(Web document revisions)
◆ ◆ ◆ ◆

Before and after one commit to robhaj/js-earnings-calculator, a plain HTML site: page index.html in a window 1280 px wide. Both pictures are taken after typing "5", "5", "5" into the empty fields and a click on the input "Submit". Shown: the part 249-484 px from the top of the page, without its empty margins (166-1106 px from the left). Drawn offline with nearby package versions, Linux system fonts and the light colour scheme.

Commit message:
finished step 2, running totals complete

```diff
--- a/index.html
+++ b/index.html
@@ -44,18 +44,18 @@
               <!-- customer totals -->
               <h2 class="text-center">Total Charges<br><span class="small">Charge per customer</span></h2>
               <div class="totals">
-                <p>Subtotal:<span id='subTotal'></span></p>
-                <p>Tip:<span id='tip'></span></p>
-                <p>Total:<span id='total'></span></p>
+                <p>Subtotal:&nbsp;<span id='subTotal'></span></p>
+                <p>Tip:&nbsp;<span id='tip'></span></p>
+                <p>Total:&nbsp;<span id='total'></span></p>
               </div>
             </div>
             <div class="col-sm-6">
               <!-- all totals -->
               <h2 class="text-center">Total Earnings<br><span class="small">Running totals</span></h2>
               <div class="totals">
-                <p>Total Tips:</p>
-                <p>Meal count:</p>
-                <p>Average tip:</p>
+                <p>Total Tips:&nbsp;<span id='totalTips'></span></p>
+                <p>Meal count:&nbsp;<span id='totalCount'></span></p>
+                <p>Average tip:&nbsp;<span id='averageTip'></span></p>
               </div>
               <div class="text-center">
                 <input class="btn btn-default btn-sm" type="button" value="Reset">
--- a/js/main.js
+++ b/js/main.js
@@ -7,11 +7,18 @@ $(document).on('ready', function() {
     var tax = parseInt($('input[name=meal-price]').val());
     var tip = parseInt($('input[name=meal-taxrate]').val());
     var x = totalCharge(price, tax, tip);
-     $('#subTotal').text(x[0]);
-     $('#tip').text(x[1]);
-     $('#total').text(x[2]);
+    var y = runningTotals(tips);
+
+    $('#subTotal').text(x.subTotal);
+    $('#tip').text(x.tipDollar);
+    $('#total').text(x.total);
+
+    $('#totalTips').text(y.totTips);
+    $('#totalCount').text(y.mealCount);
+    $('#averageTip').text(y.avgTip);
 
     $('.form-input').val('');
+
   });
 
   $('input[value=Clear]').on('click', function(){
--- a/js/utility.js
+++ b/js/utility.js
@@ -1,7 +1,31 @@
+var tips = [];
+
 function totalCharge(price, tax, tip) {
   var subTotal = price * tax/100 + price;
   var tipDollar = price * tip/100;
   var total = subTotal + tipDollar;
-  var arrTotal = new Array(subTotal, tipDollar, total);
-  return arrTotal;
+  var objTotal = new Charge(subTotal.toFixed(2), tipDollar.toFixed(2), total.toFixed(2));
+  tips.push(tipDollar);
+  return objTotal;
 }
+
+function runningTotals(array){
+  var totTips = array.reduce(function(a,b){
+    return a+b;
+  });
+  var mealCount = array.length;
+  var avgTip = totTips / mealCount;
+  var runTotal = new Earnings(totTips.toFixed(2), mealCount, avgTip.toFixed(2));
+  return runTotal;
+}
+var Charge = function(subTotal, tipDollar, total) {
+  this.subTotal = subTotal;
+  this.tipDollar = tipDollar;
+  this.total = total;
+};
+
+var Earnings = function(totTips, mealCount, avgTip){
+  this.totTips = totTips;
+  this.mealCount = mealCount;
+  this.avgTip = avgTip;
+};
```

◆ ◆ ◆ ◆

- WORK TO COMPLETE
Go through the records and copy each line with "index" in it.

- TASK ANSWER
Before and after one commit to robhaj/js-earnings-calculator, a plain HTML site: page index.html in a window 1280 px wide. Both pictures are taken after typing "5", "5", "5" into the empty fields and a click on the input "Submit". Shown: the part 249-484 px from the top of the page, without its empty margins (166-1106 px from the left). Drawn offline with nearby package versions, Linux system fonts and the light colour scheme.
--- a/index.html
+++ b/index.html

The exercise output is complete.